The Irish section of this town has to suffer in common with the Welsh because they (the Welsh) will make no attempt to assert themselves. […] If those pangs [of hunger] were not relieved then, perhaps, they might make an attempt to cast aside this accursed Government of England, whose only aim is to enslave the world.
Needless to say, that never happened.
Now, you might think that there’s something of a disjuncture here between the ISDL on the one hand and the activities of CPGB members like Will Hewlett on the other. I haven’t made good, as yet, on my promise to bring the two together. Well, let me turn to that before I make a conclusion to this blog. Of the various ISDL branches about which we know something, it was that in Maesteg which offers the most direct evidence of migration into the Communist Party.
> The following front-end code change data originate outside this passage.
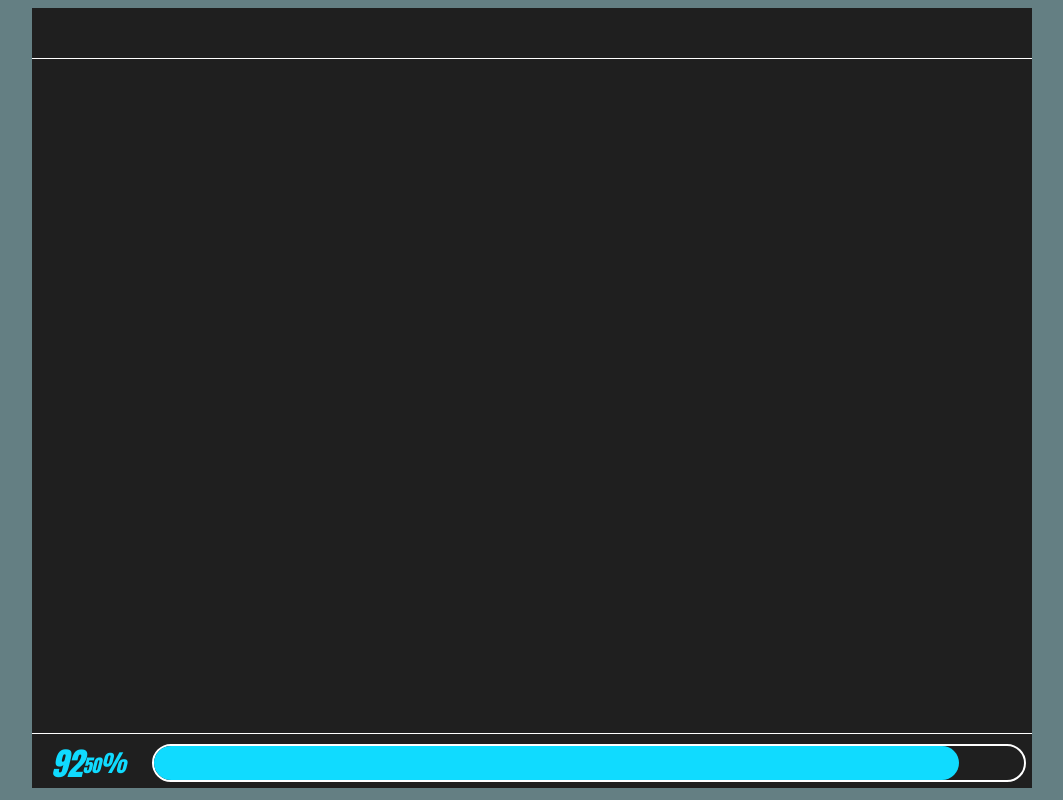
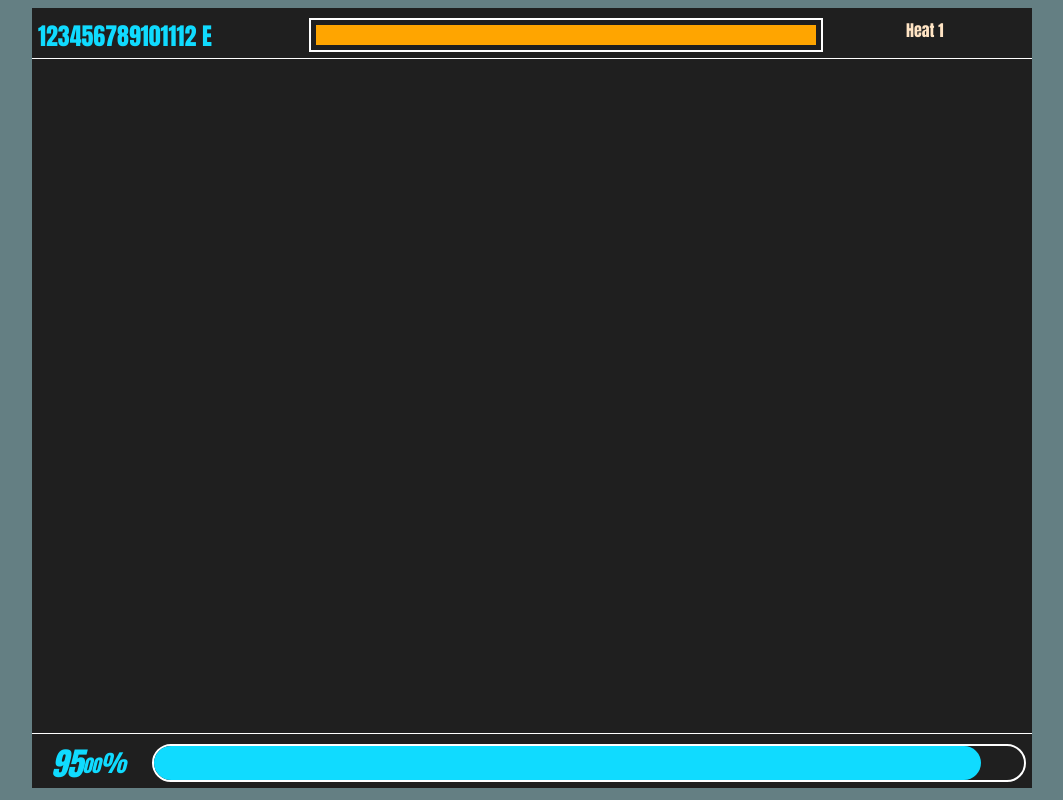
Before and after one commit to GoodJoe2049/splitter, a website with bundled scripts: page index.html in a window 1280 px wide. Shown: the whole page, without its empty margins (108-1171 px from the left). Built offline with nearby package versions, Linux system fonts and the light colour scheme.

Commit message:
start design on top ui

```diff
--- a/index.html
+++ b/index.html
@@ -16,7 +16,15 @@
     <div id="site-container">
       <div id="game-window-container">
         <div id="top-container">
+          <div id="total-energy-container"></div>
+          <div id="heat-bar-container">
+            <div id="heat-bar-border">
+              <div id="heat-bar"></div>
+            </div>
+          </div>
+          <div id="heat-level-container">
 
+          </div>
         </div>
         <div id="game-area">
 
--- a/src/State.mjs
+++ b/src/State.mjs
@@ -2,10 +2,16 @@ import {
     MAX_LIFE_BAR,
 } from "./state-constants.mjs";
 import BottomContainerUI from "./ui/bottom_container/BottomContainerUI.mjs";
+import TopContainerUI from "./ui/top_container/TopContainerUI.mjs";
 
 const startGame = () => {
     startTick();
-    //render the game screen
+    //render the game screen:
+    // bottom
+    // game
+    TopContainerUI.initRender();
+
+    // set all values (life bar, heat level, etc.)
     //start particle engine
     //start audio level loop
 };
@@ -36,6 +42,7 @@ const stopTick = () => {
 
 const raiseHeatLevel = () => {
     heatLevel++;
+    TopContainerUI.updateHeatLevel();
     // if heat level at a certain place:
     // pause ticks
     // activate loading screen for next heat level
@@ -57,8 +64,9 @@ const addLifeBarBy = (amount) => {
     } else {
         lifeBar += amount;
     }
-    BottomContainerUI.updateLifeUi();
+    BottomContainerUI.updateLifePercentAndBar();
     increaseTotalEnergyBy(amount);
+    TopContainerUI.updateTotalEnergy();
 };
 
 const subLifeBarBy = (amount) => {
@@ -72,7 +80,7 @@ const subLifeBarBy = (amount) => {
     } else {
         lifeBar -= amount;
     }
-    BottomContainerUI.updateLifeUi();
+    BottomContainerUI.updateLifePercentAndBar();
 };
 
 const missParticlePenalty = () => {
--- a/src/ui/bottom_container/BottomContainerUI.mjs
+++ b/src/ui/bottom_container/BottomContainerUI.mjs
@@ -1,7 +1,7 @@
 import State from "../../State.mjs";
 import { MAX_LIFE_BAR } from "../../state-constants.mjs";
 
-const updateLifeUi = () => {
+const updateLifePercentAndBar = () => {
     updatePercentage();
     updateLifeBar();
 };
@@ -18,7 +18,7 @@ const updateLifeBar = () => {
 };
 
 const BottomContainerUI = {
-    updateLifeUi,
+    updateLifePercentAndBar,
 };
 
 export default BottomContainerUI;
--- a/src/ui/game_container/GameContainerUI.mjs
+++ b/src/ui/game_container/GameContainerUI.mjs
@@ -1,7 +1,7 @@
 import State from "../../State.mjs";
 
 const playerClick = () => {
-    State.missParticlePenalty(); //example to remove
+    State.addLifeBarBy(100); //example to remove
     //this will handle whether a particle(s) are clicked on to add the respective points
     //otherwise remove the respective amount of points (missed clicks reduce points, penalty increasing with heat)
 };
--- /dev/null
+++ b/src/ui/top_container/TopContainerUI.mjs
@@ -0,0 +1,28 @@
+import State from "../../State.mjs";
+
+const initRender = () => {
+    updateTotalEnergy();
+    updateHeatBar();
+    updateHeatLevel();
+};
+
+const updateTotalEnergy = () => {
+    document.getElementById("total-energy-container").innerHTML = "123456789101112" + " E";
+};
+
+const updateHeatBar = () => {
+
+};
+
+const updateHeatLevel = () => {
+    document.getElementById("heat-level-container").innerHTML = "Heat " + State.getHeatLevel();
+};
+
+const TopContainerUI = {
+    initRender,
+    updateTotalEnergy,
+    updateHeatBar,
+    updateHeatLevel,
+};
+
+export default TopContainerUI;
--- a/src/ui/top_container/top-container.css
+++ b/src/ui/top_container/top-container.css
@@ -2,6 +2,48 @@
 #top-container {
     background-color: rgb(31, 31, 31);
     display: flex;
+    justify-content: space-between;
     flex: 0 1 50px;
     border-bottom: 1px solid rgb(255, 255, 255);
 }
+
+#total-energy-container {
+    min-width: 120px;
+    width: fit-content;
+    max-width: 50%;
+    margin-left: 6px;
+    margin-top: 10px;
+    color: rgb(16, 219, 255);
+    font-weight: lighter;
+    font-size: 24px;
+}
+
+#heat-bar-container {
+    width: auto;
+    padding: 10px;
+    max-width: 50%;
+    width: 50%;
+    height: 20px;
+}
+
+#heat-bar-border {
+    width: 100%;
+    height: 100%;
+    padding: 5px;
+    border: 2px solid rgb(255, 255, 255);
+}
+
+#heat-bar {
+    width: 100%;
+    height: 100%;
+    background-color: orange;
+}
+
+#heat-level-container {
+    display: flex;
+    min-width: 120px;
+    margin-right: 6px;
+    margin-top: 10px;
+    color: bisque;
+    float: right;
+}
```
In an interview with David Egan in the early 1970s, one CPer recalled how the local branch had a ‘fair Irish contingent’ and that they ‘came through the ISDL into the Party’. When I first listened to this interview a few years ago, I was a little bit surprised since it was not something that historians had made much of. But teasing out the many strands of influence that contributed to Wales’s (and Ireland’s) political revolution in the early 1920s, it now makes perfect sense.
And so let me conclude with some thoughts. Ireland was one of several political causes to which Welsh people attached themselves during what we might as well call the ‘Welsh revolution’. It went alongside Russia, industrial democracy, socialism, the right to object to the demands of the state, and ownership of the means of production and consumption, and informed the political shift that took place between 1910 and 1922. The result was a Labour Party – and wider labour movement – that was much more multicultural than we give it credit for. Likewise, this was a society that was far more multicultural than we recognise: never before, and almost certainly not again, was it possible to study the Irish language almost anywhere in South Wales. Amhrán na bhFiann has never been sung with such frequency. But in the end the entire political purpose of this movement was absorbed, willingly, by the Labour Party on the one hand and the Communist Party on the other. That might seem quite an alien idea to nationalists today, but the world looked rather different a century ago.